Calling the crowd to join his disciples, [Jesus] said, “Anyone who intends to come with me has to let me lead. You’re not in the driver’s seat; I am. Don’t run from suffering; embrace it. Follow me and I’ll show you how. Self-help is no help at all. Self-sacrifice is the way, my way, to saving yourself, your true self. What good would it do to get everything you want and lose you, the real you? What could you ever trade your soul for?”
Here’s a philosophical question for you. Let’s say that you could map all your neural connections and processes into a computer so that the computer exactly, identically duplicated the way your brain works. It’s a perfect copy of your neural network. It will respond exactly the same way you would in any given situation. The question is: Is the computer copy you? If it’s not you, is it still a person? Would erasing it be murder? Does it have a soul? Is it alive?
At first blush, I’d say no, it’s not a person; it’s just a clever copy made possible with some amazing technology. It’s just 1s and 0s floating around. But giving this a little more thought gets into some pretty hairy philosophy pretty quickly. It really asks a deeper question: What makes a person a person? How do you define personhood?
This is a particularly interesting question because so much of our lives — what we do as people — is mediated by technology these days. In his book You Are Not a Gadget: A Manifesto, Jaron Lanier argues that we’re actually losing what it means to be a person because of our increasing reliance on computers, and particularly websites like Facebook, for mediating human interactions. Essentially, by fitting ourselves into simple categories, as required by social networking sites like Facebook, we’re sacrificing the depth and breadth of what it means to be a person. This one reason why it’s important to know what makes a person a person: So that we don’t inadvertently lose some key element without even realizing it, and later find that we aren’t as human as we used to be.

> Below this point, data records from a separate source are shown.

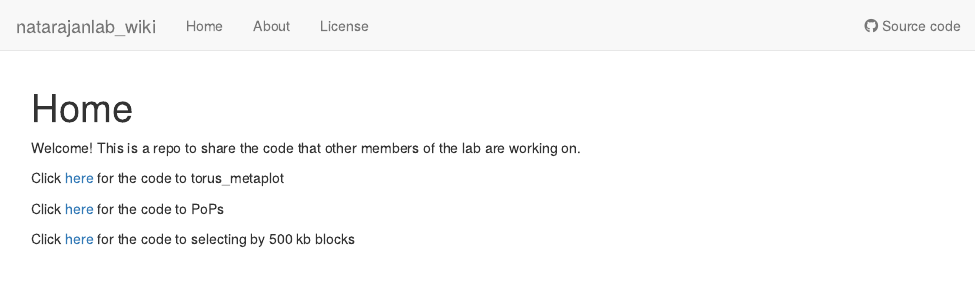
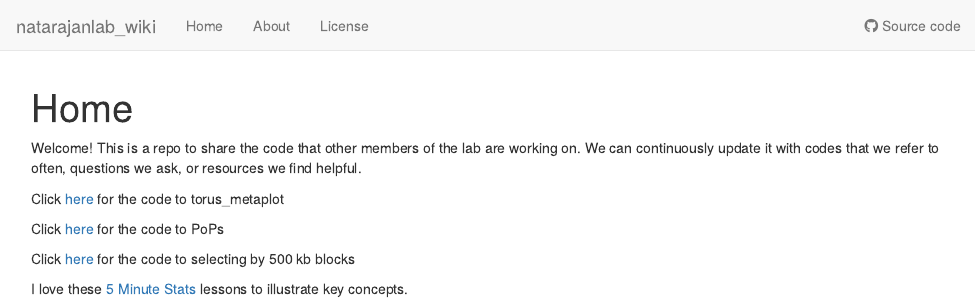
Before and after one commit to YvonneFraser/natarajanlab_wiki, an R Markdown document (analysis/index.Rmd): the page in a window 1100 px wide, from its top. Rendered offline with R 4.5, knitr and Pandoc, with nearby package versions; drawn as R Markdown's standard HTML page in place of the format the file asks for.

Commit message:
wflow_publish("analysis/index.rmd")

```diff
--- a/analysis/index.Rmd
+++ b/analysis/index.Rmd
@@ -8,10 +8,12 @@ editor_options:
   chunk_output_type: console
 ---
 
-Welcome! This is a repo to share the code that other members of the lab are working on.
+Welcome! This is a repo to share the code that other members of the lab are working on. We can continuously update it with codes that we refer to often, questions we ask, or resources we find helpful.
 
 Click [here](analysis/torus_metaplot.Rmd) for the code to torus_metaplot
 
 Click [here](analysis/popsscropts.Rmd) for the code to PoPs
 
 Click [here](analysis/500kb.Rmd) for the code to selecting by 500 kb blocks
+
+I love these [5 Minute Stats](https://stephens999.github.io/fiveMinuteStats/) lessons to illustrate key concepts.
```
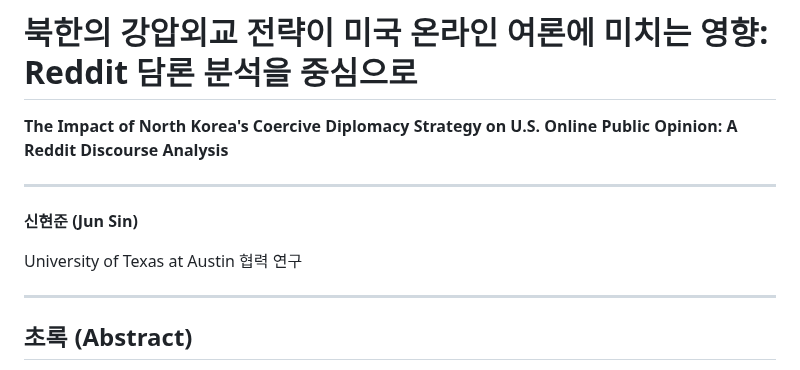
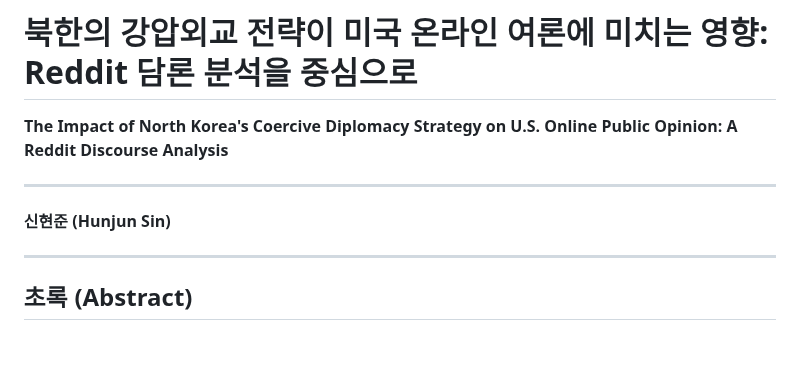
Before and after one commit to Shinhunjun/nk-coercive-diplomacy-reddit, a Markdown page: paper/paper_korean.md, the part around the change. GitHub-like rendering; blank space fills up the shorter version.

```diff
--- a/paper/paper_korean.md
+++ b/paper/paper_korean.md
@@ -4,9 +4,7 @@
 
 ---
 
-**신현준 (Jun Sin)**
-
-University of Texas at Austin 협력 연구
+**신현준 (Hunjun Sin)**
 
 ---
 
```
Also changed, not shown: paper/paper_english.md (+1 -5 lines).
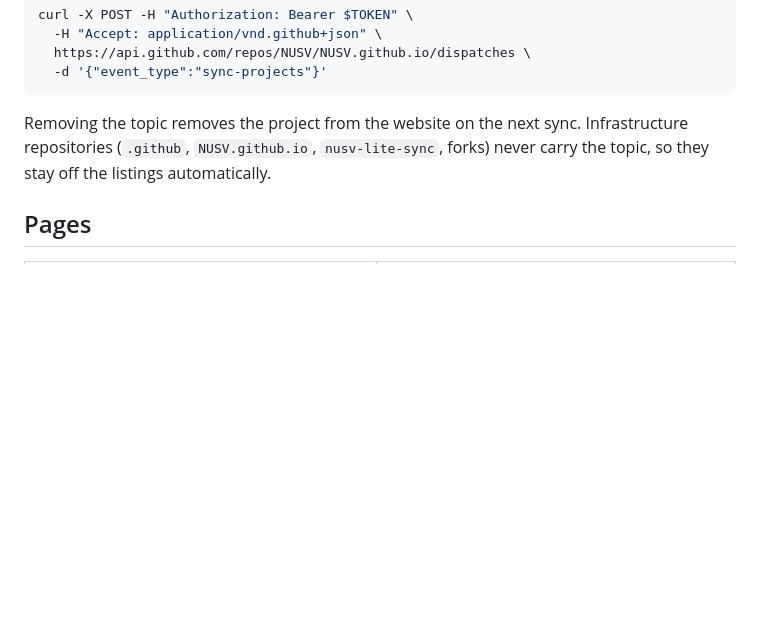
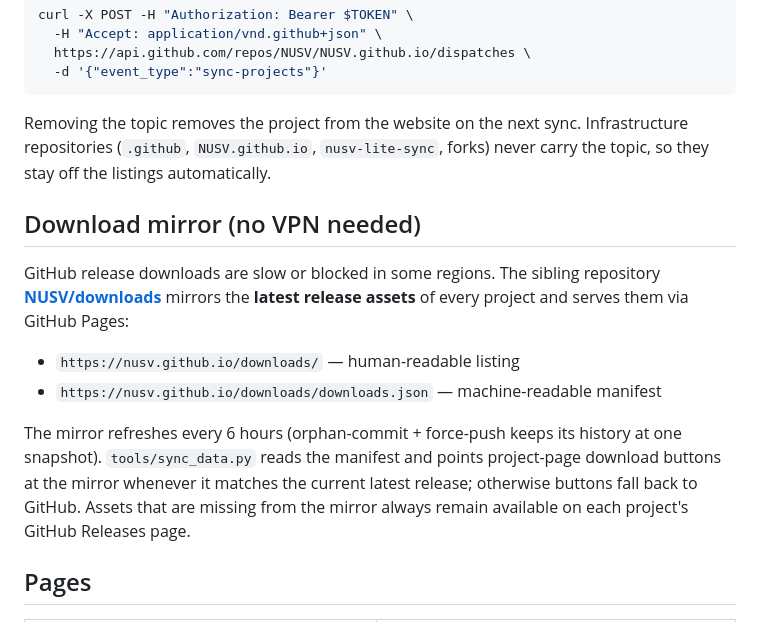
Before and after one commit to NUSV/NUSV.github.io, a Markdown page: README.md, the part around the change. GitHub-like rendering; blank space fills up the shorter version.

Commit message:
Document the download mirror

```diff
--- a/README.md
+++ b/README.md
@@ -45,6 +45,15 @@ curl -X POST -H "Authorization: Bearer $TOKEN" \
 
 Removing the topic removes the project from the website on the next sync. Infrastructure repositories (`.github`, `NUSV.github.io`, `nusv-lite-sync`, forks) never carry the topic, so they stay off the listings automatically.
 
+## Download mirror (no VPN needed)
+
+GitHub release downloads are slow or blocked in some regions. The sibling repository [**NUSV/downloads**](https://github.com/NUSV/downloads) mirrors the **latest release assets** of every project and serves them via GitHub Pages:
+
+- `https://nusv.github.io/downloads/` — human-readable listing
+- `https://nusv.github.io/downloads/downloads.json` — machine-readable manifest
+
+The mirror refreshes every 6 hours (orphan-commit + force-push keeps its history at one snapshot). `tools/sync_data.py` reads the manifest and points project-page download buttons at the mirror whenever it matches the current latest release; otherwise buttons fall back to GitHub. Assets that are missing from the mirror always remain available on each project's GitHub Releases page.
+
 ## Pages
 
 | File | Purpose |
```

Lanier’s concern is that no database can accurately capture the nuances of a person’s individuality. Drop-down menus and multiple choices can’t really capture what makes you you. For example, on Facebook I’m listed as Deborah Ferguson’s daughter, even though I’m her daughter-in-law, because there’s no daughter-in-law option. This loss may not seem particularly important, but cumulatively, these compromises in nuance add up. Lanier argues that we’re losing culture because people are less individual and more cookie-cutter than they were. This blog, in fact, would almost certainly draw his scorn because it’s template-based, and not as truly reflective of me as if I’d created the entire thing from scratch.
I’m not on board with all of what Lanier says in You Are Not a Gadget, but I have to agree that by moving relationships online, we have sacrificed depth for breadth. Instead of having 10 good friends, we can now have 200 Facebook friends, whose status updates we follow religiously. It lets us feel involved without actually being involved. I’ll take in-person or even just voice any day.
Now, Facebook does have its place. It’s a nice way to “keep track” (I use quotes because that’s the phrase I most often hear in this context) of people you wouldn’t regularly communicate with. Those old high school or college friends who might in the past have just faded from your life in years past now play more of a role in your life, if you want. I’m frankly ambivalent about even that “benefit”: Is there real value in keeping track of people from previous phases of your life?
Anyway, I’m not sure about Carmel’s personhood, but she’s our house guest for the next three days while Mom and Dad are out of town. She sheds more than other house guests, but she also fetches tennis balls, which most people don’t do very well.